Could you copy each line of the entries that contains "boundaries"?

++++

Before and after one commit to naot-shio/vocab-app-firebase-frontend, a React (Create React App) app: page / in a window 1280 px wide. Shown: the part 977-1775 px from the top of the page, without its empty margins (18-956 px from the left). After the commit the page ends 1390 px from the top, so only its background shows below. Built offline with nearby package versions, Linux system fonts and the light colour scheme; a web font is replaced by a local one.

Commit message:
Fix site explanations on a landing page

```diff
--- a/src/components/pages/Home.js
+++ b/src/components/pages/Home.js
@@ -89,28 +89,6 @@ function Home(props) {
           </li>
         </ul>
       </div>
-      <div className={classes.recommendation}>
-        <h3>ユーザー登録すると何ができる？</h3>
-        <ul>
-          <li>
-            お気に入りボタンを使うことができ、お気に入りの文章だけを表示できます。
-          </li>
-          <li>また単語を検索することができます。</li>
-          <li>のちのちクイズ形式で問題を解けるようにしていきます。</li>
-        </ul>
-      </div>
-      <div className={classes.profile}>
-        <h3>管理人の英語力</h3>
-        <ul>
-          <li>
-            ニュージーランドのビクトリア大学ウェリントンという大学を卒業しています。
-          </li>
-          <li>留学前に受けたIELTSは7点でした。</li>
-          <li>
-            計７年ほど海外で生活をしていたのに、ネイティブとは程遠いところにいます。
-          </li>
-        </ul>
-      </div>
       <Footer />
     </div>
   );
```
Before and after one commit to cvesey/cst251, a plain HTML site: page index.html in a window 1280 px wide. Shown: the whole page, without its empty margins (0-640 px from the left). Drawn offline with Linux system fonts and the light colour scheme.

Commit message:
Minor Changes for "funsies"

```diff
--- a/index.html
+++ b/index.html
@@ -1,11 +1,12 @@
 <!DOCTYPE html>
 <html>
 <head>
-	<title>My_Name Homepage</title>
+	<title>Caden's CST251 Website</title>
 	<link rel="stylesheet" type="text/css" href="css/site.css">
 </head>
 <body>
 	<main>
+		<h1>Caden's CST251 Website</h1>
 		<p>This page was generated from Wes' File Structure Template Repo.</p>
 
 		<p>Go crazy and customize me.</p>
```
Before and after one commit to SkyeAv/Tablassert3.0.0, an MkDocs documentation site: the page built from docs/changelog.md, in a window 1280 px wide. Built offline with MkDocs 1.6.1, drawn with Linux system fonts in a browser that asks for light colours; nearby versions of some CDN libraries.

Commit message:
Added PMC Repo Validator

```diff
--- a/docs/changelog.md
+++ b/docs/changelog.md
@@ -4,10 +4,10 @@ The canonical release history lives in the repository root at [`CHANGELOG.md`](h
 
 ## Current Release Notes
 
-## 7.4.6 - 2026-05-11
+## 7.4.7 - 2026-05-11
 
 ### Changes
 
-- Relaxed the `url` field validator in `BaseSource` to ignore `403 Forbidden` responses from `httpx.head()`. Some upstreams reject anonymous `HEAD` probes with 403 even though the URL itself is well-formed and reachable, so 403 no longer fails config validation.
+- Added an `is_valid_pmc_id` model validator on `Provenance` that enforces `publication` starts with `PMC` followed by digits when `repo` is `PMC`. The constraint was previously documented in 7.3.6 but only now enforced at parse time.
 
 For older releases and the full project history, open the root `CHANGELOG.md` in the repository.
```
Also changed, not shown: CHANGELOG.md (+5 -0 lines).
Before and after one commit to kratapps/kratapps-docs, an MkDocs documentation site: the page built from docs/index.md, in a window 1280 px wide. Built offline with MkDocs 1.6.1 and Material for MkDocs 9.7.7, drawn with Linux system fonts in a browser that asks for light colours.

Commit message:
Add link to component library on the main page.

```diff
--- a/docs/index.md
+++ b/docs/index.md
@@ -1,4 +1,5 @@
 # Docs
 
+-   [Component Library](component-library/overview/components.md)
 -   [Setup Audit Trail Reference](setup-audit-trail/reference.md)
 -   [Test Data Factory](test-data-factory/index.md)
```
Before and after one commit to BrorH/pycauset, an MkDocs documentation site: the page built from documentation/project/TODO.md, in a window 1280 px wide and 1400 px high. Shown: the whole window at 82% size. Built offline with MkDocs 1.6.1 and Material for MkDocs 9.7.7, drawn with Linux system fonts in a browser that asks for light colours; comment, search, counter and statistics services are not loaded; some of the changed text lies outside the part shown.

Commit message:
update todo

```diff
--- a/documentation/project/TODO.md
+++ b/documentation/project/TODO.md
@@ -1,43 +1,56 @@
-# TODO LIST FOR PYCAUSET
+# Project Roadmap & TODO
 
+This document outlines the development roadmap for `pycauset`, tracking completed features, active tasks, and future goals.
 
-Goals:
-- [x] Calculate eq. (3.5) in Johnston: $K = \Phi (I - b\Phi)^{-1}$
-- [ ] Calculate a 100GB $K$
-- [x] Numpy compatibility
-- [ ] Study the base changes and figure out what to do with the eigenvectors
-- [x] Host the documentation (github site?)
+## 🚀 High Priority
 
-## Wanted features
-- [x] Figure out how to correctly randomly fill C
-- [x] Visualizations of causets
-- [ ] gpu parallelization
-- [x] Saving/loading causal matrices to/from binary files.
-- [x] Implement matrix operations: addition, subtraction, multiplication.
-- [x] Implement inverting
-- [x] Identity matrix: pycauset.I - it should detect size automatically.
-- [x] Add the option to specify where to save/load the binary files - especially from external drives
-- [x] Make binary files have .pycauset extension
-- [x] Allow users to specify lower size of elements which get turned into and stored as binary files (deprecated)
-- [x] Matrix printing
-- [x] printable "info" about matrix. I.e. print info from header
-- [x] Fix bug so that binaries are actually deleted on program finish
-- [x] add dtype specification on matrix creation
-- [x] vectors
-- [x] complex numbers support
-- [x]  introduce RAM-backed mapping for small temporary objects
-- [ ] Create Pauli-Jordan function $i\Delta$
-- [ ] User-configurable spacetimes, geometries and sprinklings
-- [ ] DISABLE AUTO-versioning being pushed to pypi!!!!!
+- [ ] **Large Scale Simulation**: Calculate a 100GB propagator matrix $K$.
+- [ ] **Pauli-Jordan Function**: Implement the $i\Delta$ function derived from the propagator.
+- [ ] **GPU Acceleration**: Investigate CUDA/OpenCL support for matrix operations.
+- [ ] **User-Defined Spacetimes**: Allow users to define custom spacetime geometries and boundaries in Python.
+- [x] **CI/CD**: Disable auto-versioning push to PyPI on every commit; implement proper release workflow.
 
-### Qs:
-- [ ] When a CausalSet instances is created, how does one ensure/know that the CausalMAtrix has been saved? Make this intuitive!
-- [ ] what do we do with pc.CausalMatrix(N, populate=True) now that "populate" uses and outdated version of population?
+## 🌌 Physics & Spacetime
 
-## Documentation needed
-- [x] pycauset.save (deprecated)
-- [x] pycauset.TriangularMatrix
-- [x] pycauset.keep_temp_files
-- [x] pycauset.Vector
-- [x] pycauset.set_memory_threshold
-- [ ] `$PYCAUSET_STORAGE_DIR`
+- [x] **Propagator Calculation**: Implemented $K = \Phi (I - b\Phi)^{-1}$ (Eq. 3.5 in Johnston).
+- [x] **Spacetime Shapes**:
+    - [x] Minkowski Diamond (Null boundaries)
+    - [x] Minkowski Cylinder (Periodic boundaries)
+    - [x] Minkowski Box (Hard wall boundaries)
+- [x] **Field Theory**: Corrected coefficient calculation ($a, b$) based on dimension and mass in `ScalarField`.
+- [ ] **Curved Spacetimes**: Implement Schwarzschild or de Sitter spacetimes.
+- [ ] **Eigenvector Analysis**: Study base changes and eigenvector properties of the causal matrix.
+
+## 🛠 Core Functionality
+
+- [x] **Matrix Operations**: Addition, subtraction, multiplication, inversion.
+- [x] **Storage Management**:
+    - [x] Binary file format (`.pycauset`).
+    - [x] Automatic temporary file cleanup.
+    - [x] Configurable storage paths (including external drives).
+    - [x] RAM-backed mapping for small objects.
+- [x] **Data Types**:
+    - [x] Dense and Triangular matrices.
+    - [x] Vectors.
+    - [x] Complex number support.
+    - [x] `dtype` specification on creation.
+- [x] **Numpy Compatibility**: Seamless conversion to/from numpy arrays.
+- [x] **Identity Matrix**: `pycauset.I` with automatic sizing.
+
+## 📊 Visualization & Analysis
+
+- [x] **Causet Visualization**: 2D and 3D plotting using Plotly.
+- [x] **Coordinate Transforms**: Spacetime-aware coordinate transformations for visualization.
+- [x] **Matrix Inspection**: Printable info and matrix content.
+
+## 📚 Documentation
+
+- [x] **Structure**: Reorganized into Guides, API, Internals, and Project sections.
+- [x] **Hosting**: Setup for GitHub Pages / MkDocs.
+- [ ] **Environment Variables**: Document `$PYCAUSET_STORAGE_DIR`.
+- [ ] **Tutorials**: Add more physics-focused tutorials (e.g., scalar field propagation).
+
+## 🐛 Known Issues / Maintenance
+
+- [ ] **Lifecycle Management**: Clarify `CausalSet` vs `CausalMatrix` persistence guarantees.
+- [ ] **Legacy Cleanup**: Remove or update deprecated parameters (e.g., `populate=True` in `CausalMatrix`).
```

++++

— Result of this task —
+- [ ] **User-Defined Spacetimes**: Allow users to define custom spacetime geometries and boundaries in Python.
+    - [x] Minkowski Diamond (Null boundaries)
+    - [x] Minkowski Cylinder (Periodic boundaries)
+    - [x] Minkowski Box (Hard wall boundaries)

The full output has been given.